Vancouver Coastal Health (VCH) is a designated agency under the Act and their ReAct Adult Protection Program ensures frontline care providers know how to identify a vulnerable adult and report a suspected case, where to find resources and help, and what steps to take when preventative action is needed.  

Amanda Brown is the Director of ReAct at VCH and a respected voice on behalf of adults in need. She’s led ReAct for several years and recently visited our office to describe the program and its close ties to BC PSLS. She also shared her views on why protecting vulnerable adults is an important part of BC’s healthcare system.

Q: Let’s begin with the term ‘vulnerable adult’. What does that mean exactly?vulernable adult

AB: A vulnerable adult is anyone 19-years of age or older who is impaired, encumbered or incapacitated in some way, either by mobility, mental illness, cognition, age or frailty. Because of those limitations, they are less able to seek support and assistance if they’re experiencing abuse, neglect or self-neglect.

Vulnerable adults may be surrounded by supportive loving people and living in a safe environment and therefore not likely to experience abuse, neglect or self-neglect. So it is the adults who are less able to protect themselves and who are experiencing abuse, neglect or self-neglect – those are the people we try to help.

Q: And the Adult Guardianship Act gives VCH the ability to help vulnerable adults?

AB: Yes. The Act means we have a duty to respond. Designated agencies like ours have access to legal tools so we can protect adults who meet the criteria of being vulnerable.

But it can be complicated because we provide a multitude of healthcare services. VCH is not a standalone agency for the sole purpose of protecting vulnerable adults – there’s no such agency or ministry in BC like there is for children. So it can be a challenge for clinical staff to identify a vulnerable adult living at risk verses when they are providing everyday healthcare services.

Typically, a vulnerable adult would become known to us either through a social worker, nurse, doctor or case manager, somebody who is already ‘attached’ to that patient for some other health reason. The care provider may see evidence of abuse, neglect or self-neglect, or the patient will report it to them. 

Q: So ReAct was established to educate staff about this highly specialized type of care?

vulernable adult with healthcare workerAB: That’s right. ReAct makes sure our frontline care providers understand their obligations and how to handle situations of abuse, neglect or self-neglect. It’s not easy work, so it’s important for staff to know how to deal with a vulnerable adult, how to report the suspected case, and where to go if they need help.  

When a report of suspected abuse comes in (by referral, phone or letter) we have identified staff throughout VCH called  Designated Responder Coordinators (DRCs) who review the details of the case. They work with Designated Responders (DRs) who are trained to follow-up with the vulnerable adult.

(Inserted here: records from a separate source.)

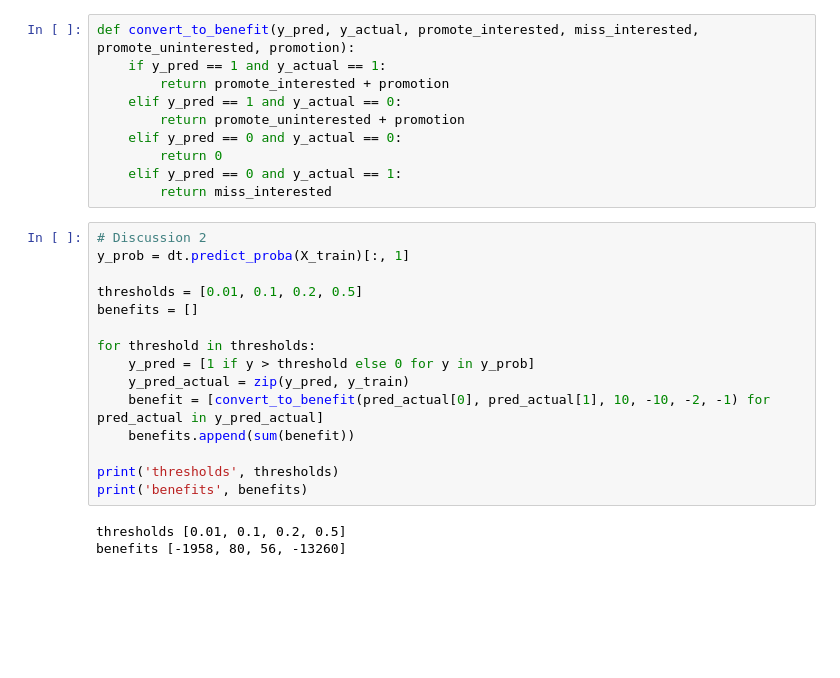
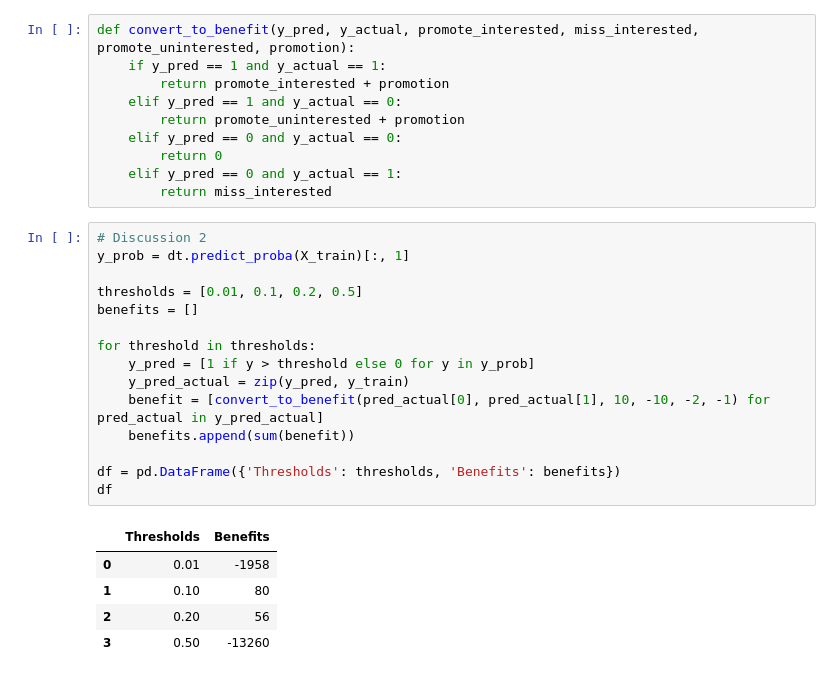
Before and after one commit to bernarduskrishna/Health-Insurance-Cross-Sell-Prediction, a Jupyter notebook: Project_2_Code.ipynb, the cells around one changed output. Cells and saved outputs as stored; diff of their text form; blank space fills up the shorter version.

```diff
--- a/Project_2_Code.ipynb
+++ b/Project_2_Code.ipynb
@@ -312,21 +307,24 @@ def convert_to_benefit(y_pred, y_actual, promote_interested, miss_interested, pr
 # %%
 # Discussion 2
 y_prob = dt.predict_proba(X_train)[:, 1]
 
 thresholds = [0.01, 0.1, 0.2, 0.5]
 benefits = []
 
 for threshold in thresholds:
     y_pred = [1 if y > threshold else 0 for y in y_prob]
     y_pred_actual = zip(y_pred, y_train)
     benefit = [convert_to_benefit(pred_actual[0], pred_actual[1], 10, -10, -2, -1) for pred_actual in y_pred_actual]
     benefits.append(sum(benefit))
 
-print('thresholds', thresholds)
-print('benefits', benefits)
+df = pd.DataFrame({'Thresholds': thresholds, 'Benefits': benefits})
+df
 # %% [output]
-thresholds [0.01, 0.1, 0.2, 0.5]
-benefits [-1958, 80, 56, -13260]
+|  | Thresholds | Benefits |
+| 0 | 0.01 | -1958 |
+| 1 | 0.10 | 80 |
+| 2 | 0.20 | 56 |
+| 3 | 0.50 | -13260 |
 # %%
 # Discussion 3
 y_prob = dt.predict_proba(X_train)[:, 1]
```
Also changed, not shown: parts of 11 cells of this notebook, 5 other files.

The legislation has been around for 15 years now and I’m quite proud of the work that our responders do. ReAct has a website with resources and tools for staff that we’ve developed and we’re continuing to develop many education supports. We have over 330 clinical professionals at VCH who are trained to receive reports and investigate suspected abuse and neglect of vulnerable adults in need of our support (approximately 35 DRCs and almost 300 DRs).

Q: Is the ReAct Reporting System (in BC PSLS) a way to collect reports of suspected cases?

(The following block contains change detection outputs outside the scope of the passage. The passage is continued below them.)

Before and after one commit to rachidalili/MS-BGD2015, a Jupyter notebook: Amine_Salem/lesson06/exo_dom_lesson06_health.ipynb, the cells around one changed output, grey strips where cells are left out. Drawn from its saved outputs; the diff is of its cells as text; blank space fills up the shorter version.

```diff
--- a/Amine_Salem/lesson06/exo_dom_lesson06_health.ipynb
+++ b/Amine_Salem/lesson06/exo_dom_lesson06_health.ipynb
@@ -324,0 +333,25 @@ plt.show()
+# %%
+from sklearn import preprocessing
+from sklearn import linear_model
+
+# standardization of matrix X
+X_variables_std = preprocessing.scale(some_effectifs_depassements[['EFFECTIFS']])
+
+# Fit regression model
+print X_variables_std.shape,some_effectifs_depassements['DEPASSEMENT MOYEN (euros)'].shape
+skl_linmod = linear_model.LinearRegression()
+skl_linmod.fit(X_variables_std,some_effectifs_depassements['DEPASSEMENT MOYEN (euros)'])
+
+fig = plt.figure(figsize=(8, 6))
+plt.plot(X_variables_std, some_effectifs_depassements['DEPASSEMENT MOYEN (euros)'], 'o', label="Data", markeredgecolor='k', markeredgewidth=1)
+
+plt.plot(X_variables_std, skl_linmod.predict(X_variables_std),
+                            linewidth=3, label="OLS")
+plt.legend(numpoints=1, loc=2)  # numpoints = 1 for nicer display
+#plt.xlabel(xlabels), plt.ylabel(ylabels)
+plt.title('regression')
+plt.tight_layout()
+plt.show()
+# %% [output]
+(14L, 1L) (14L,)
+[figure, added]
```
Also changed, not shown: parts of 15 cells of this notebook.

AB: Yes, but it’s more than that. The ReAct Reporting System is giving us a way to quantify the problem. We haven’t been able to do that until now and that’s where BC PSLS comes in.

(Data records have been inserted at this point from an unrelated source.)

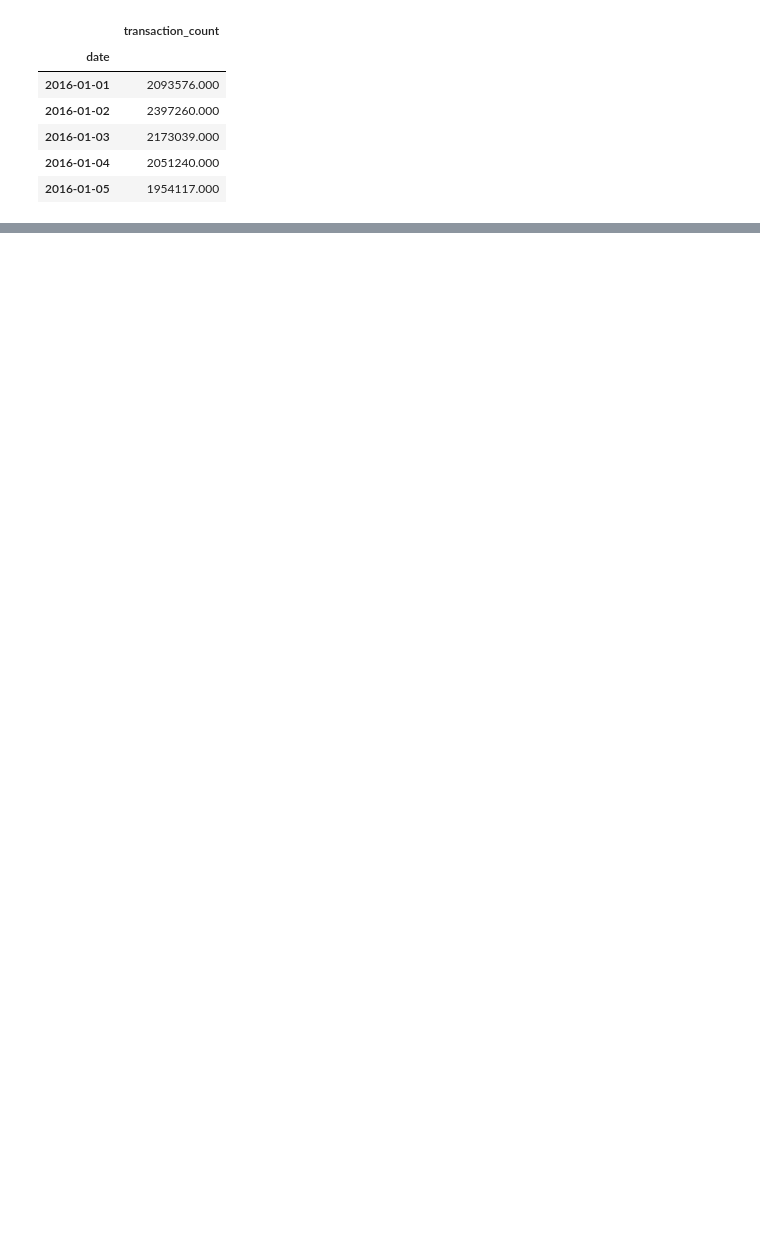
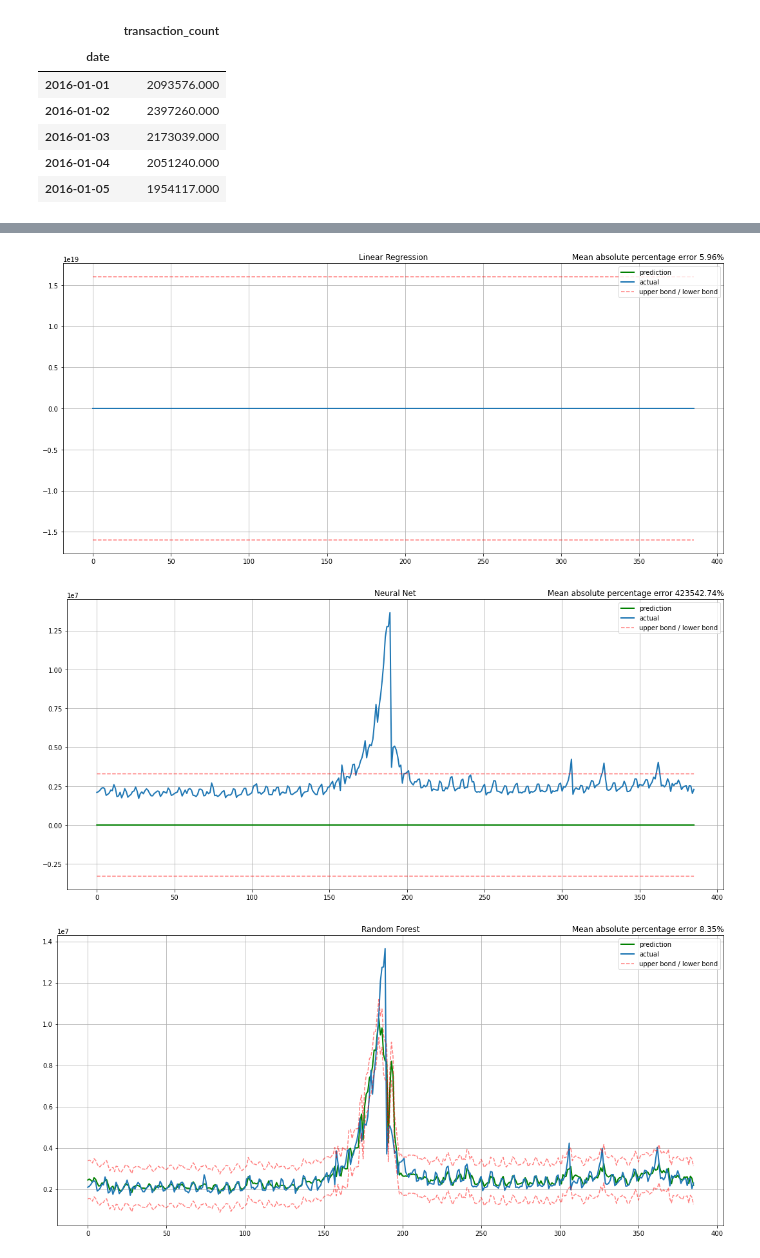
Before and after one commit to weavermonkey/gift_card_data_eda, a Jupyter notebook: assignment_1_modelling_approach.ipynb, the cells around one changed output, grey strips where cells are left out. Saved outputs shown, nothing was run; the diff lists cells and outputs as text; code cells hidden in the pictures; blank space fills up the shorter version.

```diff
--- a/assignment_1_modelling_approach.ipynb
+++ b/assignment_1_modelling_approach.ipynb
@@ -120,0 +122,49 @@ KNN: 0.158566 (0.344251)
+# %%
+def mean_absolute_percentage_error(y_true, y_pred):
+    return np.mean(np.abs((y_true - y_pred) / y_true)) * 100
+
+def plotModelResults(model_name,model_object, X_train,X_test,y_train,y_test, plot_intervals, plot_anomalies=False):
+    model_object.fit(X_train,y_train)
+    prediction = model_object.predict(X_test)
+    plt.figure(figsize=(15, 7))
+    plt.plot(prediction, "g", label="prediction", linewidth=2.0)
+    plt.plot(y_test.values, label="actual", linewidth=2.0)
+
+    if plot_intervals:
+        cv = cross_val_score(model_object, X_train, y_train,cv=tscv,scoring="neg_mean_absolute_error")
+        mae = cv.mean() * (-1)
+        deviation = cv.std()
+        scale = 2
+        lower = prediction - (mae + scale * deviation)
+        upper = prediction + (mae + scale * deviation)
+        plt.plot(lower, "r--", label="upper bond / lower bond", alpha=0.5)
+        plt.plot(upper, "r--", alpha=0.5)
+
+    error = mean_absolute_percentage_error(prediction, y_test)
+    plt.title("Mean absolute percentage error {0:.2f}%".format(error),loc='right')
+    plt.title(model_name)
+    plt.legend(loc="best")
+    plt.tight_layout()
+    plt.grid(True);
+
+def plotCoefficients(model):
+    try:
+        coefs = pd.DataFrame(model.coef_, X_train.columns)
+    except Exception as e:
+        coefs = pd.DataFrame(model.feature_importances_, X_train.columns)
+    coefs.columns = ["coef"]
+    coefs["abs"] = coefs.coef.apply(np.abs)
+    coefs = coefs.sort_values(by="abs", ascending=False).drop(["abs"], axis=1)
+    plt.figure(figsize=(20, 8))
+    coefs.coef.plot(kind='bar')
+    plt.grid(True, axis='y')
+    plt.hlines(y=0, xmin=0, xmax=len(coefs), linestyles='dashed');
+# %%
+for idx,val in enumerate(models):
+    model_name = models[idx][0]
+    model_object = models[idx][1]
+    plotModelResults(model_name,model_object,X_train_scaled, X_test_scaled, y_train, y_test,plot_intervals=True)
+# %% [output]
+[figure, added]
+[figure, added]
+[figure, added]
```
Also changed, not shown: parts of 17 cells of this notebook.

Central Office worked with us to develop the report forms for ReAct. We also created a separate database specifically for our reports, which is great because it keeps our system separate from the regular patient safety reports that come in through BC PSLS.

We’ve collected over 600 reports in ReAct since going live in 2011. So now we can start asking some key questions: How big is this problem? What types of abuse are we seeing most? What resources do we need to effectively and efficiently help adults who are suffering?

So that’s where our focus is now – looking at our data, identifying trends, and working with our leadership to improve our programs and services.

Q: What have you learned about this issue?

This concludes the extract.